Since the beginning of the Open Era in 1968, only six players have played in a single Major at least 20 times. The only names on that exclusive list are Jimmy Connors, Andre Agassi, Fabrice Santoro, Lleyton Hewitt, Roger Federer, and Feliciano Lopez.
Jimmy Connors did that at the US Open and Wimbledon, while Roger Federer has at least 20 appearances at Wimbledon and the Australian Open, missing the opportunity to add the US Open to that list due to injury. Feliciano López did not miss the opportunity to play another Major, his 78th in a row since Roland Garros 2002 and his 79th overall, hoping to enter the '80 Club' next year as only the second player behind the Swiss.
Lopez has played in the US Open for two decades, never skipping New York action and becoming the third player in the Open Era with 20 appearances in the final Major of the season after Connors and Federer. Thus, López became the third player of the Open Era with at least 20 trips to two different Majors, joining Connors and Federer in that exclusive group that should stay with only three members for a couple more years.
Feliciano's historic US Open campaign did not last long, as he lost in the first round to fellow Spaniard Bernabé Zapata Miralles 5-7, 7-6, 4-6, 6-3, 6-3 in three hours and 15 minutes. Lopez threw 27 aces and 14 double faults, secured two breaks and broke three times to propel the opponent over the top.
Returners barely claimed a pair of points in the first 11 games of the first set before Lopez broke his opponent to take it 7-5.
Corretja speaks about Roger Federer
Former world number two Alex Corretja – an analyst and commentator for Eurosport – thinks the Swiss legend’s “intensity and ball speed is still higher than the others”.
“I think Roger Federer wants to make the most of his remaining tennis. He doesn’t want to retire through the back door, he wants to do it by playing. [He is] too good to retreat through the back door,” the Spaniard told Marca.
“If it (his knee) is operated, it is because it looks competitive. At Wimbledon, at 50 percent, he reaches the quarter-finals. You may think that if you are okay, you still have a chance of winning there.
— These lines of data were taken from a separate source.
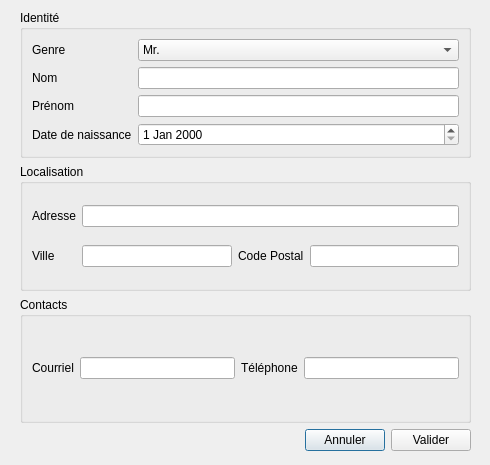
Before: the Qt Designer form BestResidence/ajoutclient.ui in jordanlang/BestResidence, drawn with Qt 5.
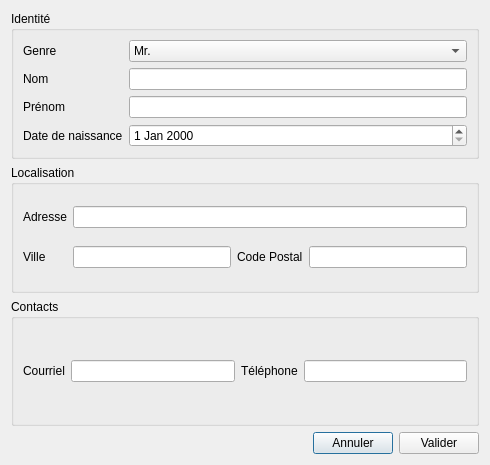
After: the same form once the commit is applied.

The edit to the form file:
```diff
--- a/BestResidence/ajoutclient.ui
+++ b/BestResidence/ajoutclient.ui
@@ -13,15 +13,8 @@
   <property name="windowTitle">
    <string>Ajouter un client </string>
   </property>
-  <widget class="QWidget" name="">
-   <property name="geometry">
-    <rect>
-     <x>20</x>
-     <y>10</y>
-     <width>451</width>
-     <height>441</height>
-    </rect>
-   </property>
+  <layout class="QGridLayout" name="gridLayout_21">
+   <item row="0" column="0">
    <layout class="QGridLayout" name="gridLayout_4">
     <item row="0" column="0">
      <widget class="QGroupBox" name="">
@@ -213,7 +206,8 @@
      </layout>
     </item>
    </layout>
-  </widget>
+   </item>
+  </layout>
  </widget>
  <resources/>
  <connections/>
```
Lines whose indentation alone changed are shown as unchanged.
His intensity and ball speed is still higher than the others.
I think that the three of the ‘Big Three’ feel that they depend more on them than on the others, although they know that [Daniil] Medvedev, [Stefanos] Tsitsipas and [Alexander] Zverev hold their rhythm for three and four hours. Two years ago that was impossible”.